The residents didn’t give up. On Sunday, a peaceful demonstration against the gold mines took place in Megali Panagia, one of the closest villages near Kakkavos Mountain, organized by thousands of local residents, groups, and parties supporting the villagers’ struggle.
The demonstration had the form of a press conference open to anyone interested and succeeded in attendance and dissemination of residents’ message to the public. Unprecedented, though, were the measures taken by Greek Police, sending hundreds of police officers for fear of violent incidents. Police officers kept their distance from the protesters and were reportedly checking license plates.
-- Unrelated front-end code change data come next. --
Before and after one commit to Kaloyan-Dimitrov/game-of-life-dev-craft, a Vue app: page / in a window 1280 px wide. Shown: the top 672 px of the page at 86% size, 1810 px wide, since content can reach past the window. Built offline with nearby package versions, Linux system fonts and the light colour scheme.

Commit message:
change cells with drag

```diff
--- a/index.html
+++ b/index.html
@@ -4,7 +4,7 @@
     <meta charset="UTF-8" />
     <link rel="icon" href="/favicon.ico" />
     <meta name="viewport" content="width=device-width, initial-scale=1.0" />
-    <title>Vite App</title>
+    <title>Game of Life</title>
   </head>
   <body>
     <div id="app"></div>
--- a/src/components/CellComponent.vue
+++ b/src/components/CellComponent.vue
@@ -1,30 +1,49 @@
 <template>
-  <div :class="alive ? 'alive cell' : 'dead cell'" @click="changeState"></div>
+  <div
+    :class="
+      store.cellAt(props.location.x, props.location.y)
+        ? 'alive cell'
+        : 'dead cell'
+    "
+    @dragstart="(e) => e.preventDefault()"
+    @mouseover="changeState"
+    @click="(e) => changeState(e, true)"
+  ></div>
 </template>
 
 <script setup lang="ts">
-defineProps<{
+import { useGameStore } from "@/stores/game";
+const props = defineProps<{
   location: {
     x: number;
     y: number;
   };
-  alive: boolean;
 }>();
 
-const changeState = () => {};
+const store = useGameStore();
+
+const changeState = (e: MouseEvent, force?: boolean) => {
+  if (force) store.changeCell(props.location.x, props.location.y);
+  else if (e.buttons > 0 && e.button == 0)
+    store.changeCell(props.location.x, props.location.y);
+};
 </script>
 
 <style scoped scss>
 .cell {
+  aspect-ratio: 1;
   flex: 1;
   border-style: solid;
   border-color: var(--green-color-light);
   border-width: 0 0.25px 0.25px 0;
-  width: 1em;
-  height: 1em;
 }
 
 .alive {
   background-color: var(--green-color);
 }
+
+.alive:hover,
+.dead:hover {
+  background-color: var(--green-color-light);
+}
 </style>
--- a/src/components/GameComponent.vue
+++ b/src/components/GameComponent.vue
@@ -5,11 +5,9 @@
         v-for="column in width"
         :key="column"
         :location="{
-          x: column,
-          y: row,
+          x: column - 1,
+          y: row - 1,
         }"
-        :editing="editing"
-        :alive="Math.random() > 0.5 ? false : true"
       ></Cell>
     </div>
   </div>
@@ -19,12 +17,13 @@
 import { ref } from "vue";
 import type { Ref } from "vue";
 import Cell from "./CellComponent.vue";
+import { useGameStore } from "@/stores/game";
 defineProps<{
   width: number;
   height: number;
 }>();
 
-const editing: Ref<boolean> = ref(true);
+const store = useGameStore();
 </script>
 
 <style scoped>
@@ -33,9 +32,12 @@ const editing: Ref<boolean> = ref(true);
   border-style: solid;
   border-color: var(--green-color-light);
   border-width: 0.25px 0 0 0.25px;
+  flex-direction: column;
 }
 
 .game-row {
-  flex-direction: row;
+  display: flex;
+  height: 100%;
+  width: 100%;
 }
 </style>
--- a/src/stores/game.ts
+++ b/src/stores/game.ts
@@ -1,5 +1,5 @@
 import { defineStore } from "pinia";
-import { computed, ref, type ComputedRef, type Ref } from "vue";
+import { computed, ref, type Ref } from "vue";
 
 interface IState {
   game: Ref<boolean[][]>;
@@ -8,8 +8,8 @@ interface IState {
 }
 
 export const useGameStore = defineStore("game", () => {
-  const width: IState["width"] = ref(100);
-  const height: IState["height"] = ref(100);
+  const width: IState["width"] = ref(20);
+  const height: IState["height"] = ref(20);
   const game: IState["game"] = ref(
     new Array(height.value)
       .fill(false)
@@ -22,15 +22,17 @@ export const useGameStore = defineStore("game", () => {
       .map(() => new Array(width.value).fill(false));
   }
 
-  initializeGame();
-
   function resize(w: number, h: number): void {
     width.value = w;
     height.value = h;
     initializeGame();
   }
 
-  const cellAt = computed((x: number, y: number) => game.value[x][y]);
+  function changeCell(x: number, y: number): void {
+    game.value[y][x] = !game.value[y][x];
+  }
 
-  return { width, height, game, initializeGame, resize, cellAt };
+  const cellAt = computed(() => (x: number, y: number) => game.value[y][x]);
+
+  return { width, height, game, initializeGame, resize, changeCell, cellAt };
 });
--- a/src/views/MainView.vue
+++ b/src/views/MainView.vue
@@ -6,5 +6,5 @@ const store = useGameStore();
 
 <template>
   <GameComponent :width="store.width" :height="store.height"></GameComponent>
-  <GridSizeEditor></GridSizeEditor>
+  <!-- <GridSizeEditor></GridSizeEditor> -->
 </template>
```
The speakers described the events, the unprecedented security measures and also the course of their litigation with the company. The last to speak were two women who were among the 40 detained [to date], one of whom described her shocking experience [el]:
Η αστυνομία μπαίνει στα σπίτια μας με επιθετική διάθεση και χωρίς κανένα σεβασμό. Προχτές μπήκε ο εισαγγελέας για την προσαγωγή μου με αποτέλεσμα να σοκαριστεί το παιδί μου.
Police entered our houses aggresively and with no respect. The day before yesterday, the prosecutor came in for my detention; as a result my child was scared.
Citizen journalists were also at the demonstration, which they covered by all means possible, multilingually and with objectivity, taking the place of the traditional media who were conspicuous by their absence. As Professor of Political Economy Nikos Smyrnaios remarked in a his research on coverage of the case on Twitter [el]:
communities formed in Twitter are able to operate autonomously across the news spectrum, from the production of primary news update till fact-checking and news dissemination without any journalist’s participation.
All speeches appear in the following video, edited and uploaded by iosifsk on his Youtube channel:
Tension continues to reign in the area. Given the severity of the situation, we will return to the case, should more news emerge.
Spanish group Todos somos griegos (We are all Greeks) made a Storify collection of Greek and other multilingual tweets about the recent events in Skouries. Global Voices author Asteris Masouras also made a Storify collection of these troubled two days’ tweets and contributed to the creation of this article.
Related Articles from Around the Web:
- Skouries Gold Mine: Clashes between residents & police, tear gas in school (keeptalkinggreece.com)
- A Gang of Greek Activists Torched the Skouries Gold Mine (earthfirstnews.wordpress.com)
- Police use tear gas to break up Halkidiki demo (ekathimerini.com)